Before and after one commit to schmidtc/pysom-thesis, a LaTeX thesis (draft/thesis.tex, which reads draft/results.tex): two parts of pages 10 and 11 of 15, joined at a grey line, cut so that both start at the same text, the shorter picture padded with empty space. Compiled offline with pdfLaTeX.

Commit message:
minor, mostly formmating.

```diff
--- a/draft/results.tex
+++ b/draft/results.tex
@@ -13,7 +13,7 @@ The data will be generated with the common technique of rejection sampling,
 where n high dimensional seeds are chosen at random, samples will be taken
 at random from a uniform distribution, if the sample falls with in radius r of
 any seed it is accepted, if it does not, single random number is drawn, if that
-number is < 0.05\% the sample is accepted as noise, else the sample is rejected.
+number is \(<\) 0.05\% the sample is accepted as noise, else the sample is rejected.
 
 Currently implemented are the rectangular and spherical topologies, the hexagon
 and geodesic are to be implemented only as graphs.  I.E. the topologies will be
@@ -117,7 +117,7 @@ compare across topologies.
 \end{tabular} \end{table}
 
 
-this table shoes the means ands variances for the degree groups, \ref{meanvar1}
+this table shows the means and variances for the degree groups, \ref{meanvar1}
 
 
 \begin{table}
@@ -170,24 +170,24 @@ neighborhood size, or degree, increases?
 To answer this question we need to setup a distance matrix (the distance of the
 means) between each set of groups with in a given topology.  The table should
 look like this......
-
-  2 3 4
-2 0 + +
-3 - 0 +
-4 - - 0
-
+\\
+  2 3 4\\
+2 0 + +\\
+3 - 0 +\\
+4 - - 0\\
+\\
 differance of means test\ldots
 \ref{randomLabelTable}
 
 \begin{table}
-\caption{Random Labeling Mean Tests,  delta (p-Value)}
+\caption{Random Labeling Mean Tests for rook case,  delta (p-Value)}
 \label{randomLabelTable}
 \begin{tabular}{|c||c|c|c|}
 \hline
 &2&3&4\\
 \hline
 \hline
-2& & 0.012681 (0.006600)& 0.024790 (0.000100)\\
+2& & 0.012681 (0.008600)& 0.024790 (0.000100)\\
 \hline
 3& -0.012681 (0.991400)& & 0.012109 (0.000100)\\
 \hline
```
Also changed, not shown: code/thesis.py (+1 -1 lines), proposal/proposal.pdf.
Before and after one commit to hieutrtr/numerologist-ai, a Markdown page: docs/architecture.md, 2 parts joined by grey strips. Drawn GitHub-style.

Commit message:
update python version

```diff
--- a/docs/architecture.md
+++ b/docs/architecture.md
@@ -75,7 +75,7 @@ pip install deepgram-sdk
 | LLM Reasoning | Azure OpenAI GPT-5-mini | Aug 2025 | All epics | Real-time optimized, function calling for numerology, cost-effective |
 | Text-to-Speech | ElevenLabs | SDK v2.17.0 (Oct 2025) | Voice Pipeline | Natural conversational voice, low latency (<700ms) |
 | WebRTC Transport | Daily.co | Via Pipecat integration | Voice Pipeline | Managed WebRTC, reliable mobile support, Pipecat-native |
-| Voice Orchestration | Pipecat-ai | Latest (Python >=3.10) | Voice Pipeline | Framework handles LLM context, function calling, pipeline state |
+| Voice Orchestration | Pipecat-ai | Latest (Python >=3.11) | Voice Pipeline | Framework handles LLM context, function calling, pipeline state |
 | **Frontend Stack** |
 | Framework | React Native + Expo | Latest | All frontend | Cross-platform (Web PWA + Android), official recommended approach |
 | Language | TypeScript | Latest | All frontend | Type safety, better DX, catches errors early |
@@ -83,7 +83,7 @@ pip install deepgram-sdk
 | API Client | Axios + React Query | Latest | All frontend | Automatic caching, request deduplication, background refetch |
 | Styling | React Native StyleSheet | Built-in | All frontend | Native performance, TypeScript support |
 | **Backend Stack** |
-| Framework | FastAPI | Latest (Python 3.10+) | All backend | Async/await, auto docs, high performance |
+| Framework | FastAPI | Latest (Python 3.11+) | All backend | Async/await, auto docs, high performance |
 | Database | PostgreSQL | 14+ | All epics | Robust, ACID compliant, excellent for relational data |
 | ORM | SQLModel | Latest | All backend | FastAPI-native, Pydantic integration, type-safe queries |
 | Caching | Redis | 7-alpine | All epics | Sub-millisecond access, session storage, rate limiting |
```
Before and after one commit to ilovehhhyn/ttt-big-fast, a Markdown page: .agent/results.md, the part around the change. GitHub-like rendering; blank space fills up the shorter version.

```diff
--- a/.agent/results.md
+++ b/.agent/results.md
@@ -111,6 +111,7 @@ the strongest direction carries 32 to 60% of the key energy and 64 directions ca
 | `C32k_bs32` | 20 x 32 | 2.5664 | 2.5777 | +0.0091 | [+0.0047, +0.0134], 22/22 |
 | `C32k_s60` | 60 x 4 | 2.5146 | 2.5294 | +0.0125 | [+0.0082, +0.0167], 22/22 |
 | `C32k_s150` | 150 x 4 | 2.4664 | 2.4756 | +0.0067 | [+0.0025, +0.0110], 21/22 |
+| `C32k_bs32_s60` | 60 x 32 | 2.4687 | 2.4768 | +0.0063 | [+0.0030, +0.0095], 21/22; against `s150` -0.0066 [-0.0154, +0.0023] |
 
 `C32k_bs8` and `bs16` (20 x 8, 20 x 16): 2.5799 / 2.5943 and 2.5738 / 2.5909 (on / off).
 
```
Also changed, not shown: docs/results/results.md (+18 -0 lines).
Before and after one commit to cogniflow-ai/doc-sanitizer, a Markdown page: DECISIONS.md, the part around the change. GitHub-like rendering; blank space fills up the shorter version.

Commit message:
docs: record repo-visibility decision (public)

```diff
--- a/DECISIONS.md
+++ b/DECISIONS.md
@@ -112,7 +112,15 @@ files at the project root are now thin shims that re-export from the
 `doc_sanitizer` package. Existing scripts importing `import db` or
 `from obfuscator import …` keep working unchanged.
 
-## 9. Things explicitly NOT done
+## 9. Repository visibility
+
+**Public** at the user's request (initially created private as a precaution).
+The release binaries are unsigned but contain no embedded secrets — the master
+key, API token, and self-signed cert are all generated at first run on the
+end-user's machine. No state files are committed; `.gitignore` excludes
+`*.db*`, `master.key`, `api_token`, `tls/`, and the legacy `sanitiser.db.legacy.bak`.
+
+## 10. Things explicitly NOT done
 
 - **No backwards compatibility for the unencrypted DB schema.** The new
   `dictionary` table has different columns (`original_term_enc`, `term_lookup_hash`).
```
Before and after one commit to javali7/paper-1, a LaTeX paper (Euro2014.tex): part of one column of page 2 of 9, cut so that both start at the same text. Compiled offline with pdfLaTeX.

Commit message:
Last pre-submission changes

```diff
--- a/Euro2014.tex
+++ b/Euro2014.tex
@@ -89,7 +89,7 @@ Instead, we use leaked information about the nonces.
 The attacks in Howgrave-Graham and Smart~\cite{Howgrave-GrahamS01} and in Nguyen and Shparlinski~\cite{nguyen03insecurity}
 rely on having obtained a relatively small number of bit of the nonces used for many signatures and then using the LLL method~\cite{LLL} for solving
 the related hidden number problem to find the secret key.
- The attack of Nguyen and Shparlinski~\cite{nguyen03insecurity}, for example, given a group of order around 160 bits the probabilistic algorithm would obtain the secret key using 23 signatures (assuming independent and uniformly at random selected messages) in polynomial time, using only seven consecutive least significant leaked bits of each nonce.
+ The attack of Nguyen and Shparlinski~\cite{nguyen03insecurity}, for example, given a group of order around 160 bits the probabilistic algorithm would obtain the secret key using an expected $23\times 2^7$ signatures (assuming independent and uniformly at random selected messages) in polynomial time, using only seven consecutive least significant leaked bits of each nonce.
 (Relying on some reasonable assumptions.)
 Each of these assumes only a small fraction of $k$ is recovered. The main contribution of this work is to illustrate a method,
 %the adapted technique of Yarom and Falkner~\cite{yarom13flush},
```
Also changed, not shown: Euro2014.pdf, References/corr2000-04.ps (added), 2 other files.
● ● ● ● ●
• **Your objective**
Filter the listing for the word "around" and copy every line that holds it.

• **Reply**
Before and after one commit to ilovehhhyn/ttt-big-fast, a Markdown page: .agent/results.md, the part around the change. GitHub-like rendering; blank space fills up the shorter version.
Before and after one commit to cogniflow-ai/doc-sanitizer, a Markdown page: DECISIONS.md, the part around the change. GitHub-like rendering; blank space fills up the shorter version.
- The attack of Nguyen and Shparlinski~\cite{nguyen03insecurity}, for example, given a group of order around 160 bits the probabilistic algorithm would obtain the secret key using 23 signatures (assuming independent and uniformly at random selected messages) in polynomial time, using only seven consecutive least significant leaked bits of each nonce.
+ The attack of Nguyen and Shparlinski~\cite{nguyen03insecurity}, for example, given a group of order around 160 bits the probabilistic algorithm would obtain the secret key using an expected $23\times 2^7$ signatures (assuming independent and uniformly at random selected messages) in polynomial time, using only seven consecutive least significant leaked bits of each nonce.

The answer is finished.